**About this exercise:** Below are records. Copy every line with "name" in it.

**Information provided:**
_ _ _

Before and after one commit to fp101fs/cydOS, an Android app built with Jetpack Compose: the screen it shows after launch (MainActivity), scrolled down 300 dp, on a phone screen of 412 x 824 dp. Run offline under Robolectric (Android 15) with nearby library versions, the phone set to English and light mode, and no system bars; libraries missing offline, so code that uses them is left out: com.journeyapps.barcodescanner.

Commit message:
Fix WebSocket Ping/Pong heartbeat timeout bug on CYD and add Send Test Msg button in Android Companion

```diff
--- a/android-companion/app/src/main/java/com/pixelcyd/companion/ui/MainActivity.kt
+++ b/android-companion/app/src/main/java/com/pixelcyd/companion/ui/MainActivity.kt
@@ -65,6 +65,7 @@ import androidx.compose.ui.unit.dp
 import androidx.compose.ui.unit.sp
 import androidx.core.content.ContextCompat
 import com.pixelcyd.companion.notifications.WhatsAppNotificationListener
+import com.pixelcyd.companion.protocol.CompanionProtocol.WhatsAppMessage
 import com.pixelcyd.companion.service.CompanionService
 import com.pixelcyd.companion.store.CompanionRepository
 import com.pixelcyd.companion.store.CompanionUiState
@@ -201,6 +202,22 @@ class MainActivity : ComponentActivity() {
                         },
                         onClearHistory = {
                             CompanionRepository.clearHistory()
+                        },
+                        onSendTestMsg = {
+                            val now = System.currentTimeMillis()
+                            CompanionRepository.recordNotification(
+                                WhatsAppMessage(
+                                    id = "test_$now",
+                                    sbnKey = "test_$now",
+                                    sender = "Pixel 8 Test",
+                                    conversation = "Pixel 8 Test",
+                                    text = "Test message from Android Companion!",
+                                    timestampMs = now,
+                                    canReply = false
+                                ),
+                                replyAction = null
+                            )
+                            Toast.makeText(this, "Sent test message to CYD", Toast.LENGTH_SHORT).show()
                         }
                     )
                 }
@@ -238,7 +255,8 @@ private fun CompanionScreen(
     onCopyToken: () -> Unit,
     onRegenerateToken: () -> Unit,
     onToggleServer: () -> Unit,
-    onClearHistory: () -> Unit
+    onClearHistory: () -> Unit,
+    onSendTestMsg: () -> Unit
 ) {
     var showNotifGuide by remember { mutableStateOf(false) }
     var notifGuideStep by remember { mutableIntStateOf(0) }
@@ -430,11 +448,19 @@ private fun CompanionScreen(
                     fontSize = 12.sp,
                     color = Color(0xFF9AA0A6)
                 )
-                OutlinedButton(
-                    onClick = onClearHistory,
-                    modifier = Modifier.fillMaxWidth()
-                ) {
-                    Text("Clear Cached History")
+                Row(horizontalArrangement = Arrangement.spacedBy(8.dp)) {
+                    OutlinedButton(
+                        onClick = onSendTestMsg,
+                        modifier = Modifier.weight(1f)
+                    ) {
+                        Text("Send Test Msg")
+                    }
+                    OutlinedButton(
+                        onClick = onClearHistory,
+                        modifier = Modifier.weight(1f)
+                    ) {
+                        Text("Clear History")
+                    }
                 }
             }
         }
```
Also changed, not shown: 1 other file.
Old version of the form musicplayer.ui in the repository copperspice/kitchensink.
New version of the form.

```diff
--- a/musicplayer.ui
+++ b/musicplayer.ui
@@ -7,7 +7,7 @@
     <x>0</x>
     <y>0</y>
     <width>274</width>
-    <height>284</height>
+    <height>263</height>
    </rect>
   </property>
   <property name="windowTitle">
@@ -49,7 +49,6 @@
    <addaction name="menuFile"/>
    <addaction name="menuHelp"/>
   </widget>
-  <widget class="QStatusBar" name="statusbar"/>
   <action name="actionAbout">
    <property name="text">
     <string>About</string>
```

_ _ _

**Response below:**
   <property name="windowTitle">
    <addaction name="menuFile"/>
    <addaction name="menuHelp"/>
-  <widget class="QStatusBar" name="statusbar"/>
   <action name="actionAbout">
    <property name="text">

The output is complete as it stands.